Radrika Settles said her one kind gesture — taking an elderly woman to a store and dropping her off — is turning into a nightmare.

"Folks making me feel like me doing the right thing was the wrong thing," Settles said as the search for Duckett entered its fifth day Friday. "They are saying awful things, I robbed her, I hurt her, and I put her somewhere."

She didn't want to show her face because of all the harsh things people are saying about her since Duckett disappeared.

"I don't want anyone to make me out as a monster," she said. "I just want to clear my name. I have not harmed, I have not hurt her, all I did was help her to the best of my ability."

Fed up with the accusations, Settles walked us through that Monday morning she spent with Duckett.

"She probably was with me from 9:18 to 9:25, if I am not mistaken. ... I was just giving someone a ride because I didn't want her to be hit by a car."

She says she noticed Duckett walking down a dangerous back road.

"The car that was coming up the road, which was a red Camry, it swerved, almost hit her, so I said to myself, 'Back up, don't leave her walking.'"

She says Duckett was grateful and didn't seem to be in a state of confusion at the time.

"I didn't know her personally to know that she had Alzheimer’s," Settles said. "She was like, 'Thank you, bless your heart, you have a good heart. God bless you, God bless you."

Settles says she stopped her at a store and waited as Duckett shopped.

"When she came out I asked her, 'You didn't get anything out the store?' She said, 'No he didn't have what I needed.'"

The woman  says she saw no reason to push the issue but instead offered to take her to another store. Duckett declined and said she just wanted to go home.

The Good Samaritan says once she pulled up she even checked to make sure it was the right home.

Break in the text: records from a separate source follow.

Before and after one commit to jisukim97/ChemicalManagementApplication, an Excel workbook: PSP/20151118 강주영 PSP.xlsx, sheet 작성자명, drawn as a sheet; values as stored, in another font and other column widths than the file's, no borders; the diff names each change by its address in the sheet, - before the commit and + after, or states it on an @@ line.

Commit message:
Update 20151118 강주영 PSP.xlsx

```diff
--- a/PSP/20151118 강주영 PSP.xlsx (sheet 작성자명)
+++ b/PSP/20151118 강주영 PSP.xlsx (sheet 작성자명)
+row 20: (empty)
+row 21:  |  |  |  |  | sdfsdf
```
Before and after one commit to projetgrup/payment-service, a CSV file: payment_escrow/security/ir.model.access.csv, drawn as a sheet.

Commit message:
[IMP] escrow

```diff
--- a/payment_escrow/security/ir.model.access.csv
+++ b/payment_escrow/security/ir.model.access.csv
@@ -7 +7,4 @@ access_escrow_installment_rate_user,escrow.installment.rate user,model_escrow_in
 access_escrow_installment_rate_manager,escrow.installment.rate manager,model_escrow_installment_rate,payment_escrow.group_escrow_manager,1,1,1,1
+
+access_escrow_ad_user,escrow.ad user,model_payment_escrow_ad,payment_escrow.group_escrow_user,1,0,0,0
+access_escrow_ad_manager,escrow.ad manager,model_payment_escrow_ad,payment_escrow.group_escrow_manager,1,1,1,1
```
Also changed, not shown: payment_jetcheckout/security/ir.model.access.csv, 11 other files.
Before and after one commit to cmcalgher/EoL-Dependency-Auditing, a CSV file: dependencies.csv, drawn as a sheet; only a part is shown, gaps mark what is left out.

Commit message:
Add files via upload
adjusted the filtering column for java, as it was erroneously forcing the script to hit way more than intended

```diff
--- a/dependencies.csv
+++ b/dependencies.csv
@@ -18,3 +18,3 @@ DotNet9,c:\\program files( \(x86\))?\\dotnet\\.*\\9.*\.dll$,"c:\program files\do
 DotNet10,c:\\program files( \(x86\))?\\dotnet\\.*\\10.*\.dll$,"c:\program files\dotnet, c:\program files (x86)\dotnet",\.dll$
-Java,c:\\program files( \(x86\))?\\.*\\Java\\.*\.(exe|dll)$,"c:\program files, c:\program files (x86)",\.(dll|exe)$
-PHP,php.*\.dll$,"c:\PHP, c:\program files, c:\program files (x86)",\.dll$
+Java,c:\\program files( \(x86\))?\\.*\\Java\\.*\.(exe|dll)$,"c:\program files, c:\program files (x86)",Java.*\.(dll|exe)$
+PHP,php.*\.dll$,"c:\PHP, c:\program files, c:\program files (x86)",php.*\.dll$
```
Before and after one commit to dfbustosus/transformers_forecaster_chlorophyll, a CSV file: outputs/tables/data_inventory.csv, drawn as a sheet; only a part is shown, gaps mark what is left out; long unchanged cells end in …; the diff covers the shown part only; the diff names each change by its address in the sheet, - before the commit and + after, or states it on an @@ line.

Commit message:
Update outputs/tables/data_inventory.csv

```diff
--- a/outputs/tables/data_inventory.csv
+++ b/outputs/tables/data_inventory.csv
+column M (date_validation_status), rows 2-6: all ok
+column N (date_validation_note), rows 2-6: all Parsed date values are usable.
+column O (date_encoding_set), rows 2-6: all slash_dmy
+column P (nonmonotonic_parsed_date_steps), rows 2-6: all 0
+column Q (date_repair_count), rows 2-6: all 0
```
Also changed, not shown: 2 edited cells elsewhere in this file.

"I said, 'Ma'am you sure you live here?' She said, 'Yeah I'm just seeing if I want to keep stretching my legs and walk to this corner.'"

With that reassurance, Settled said she drove off, only to turn back around to double check.

"Something said, 'Go back.' I went back, she was nowhere to be found."

Settles says she's told deputies everything she knows because she has nothing hide and just wants Duckett to be found safe.

"I gave them their first lead and I felt good about giving them that lead because it put them a step closer."

Settles says she plans to join the family as they continue searching from Duckett this Saturday.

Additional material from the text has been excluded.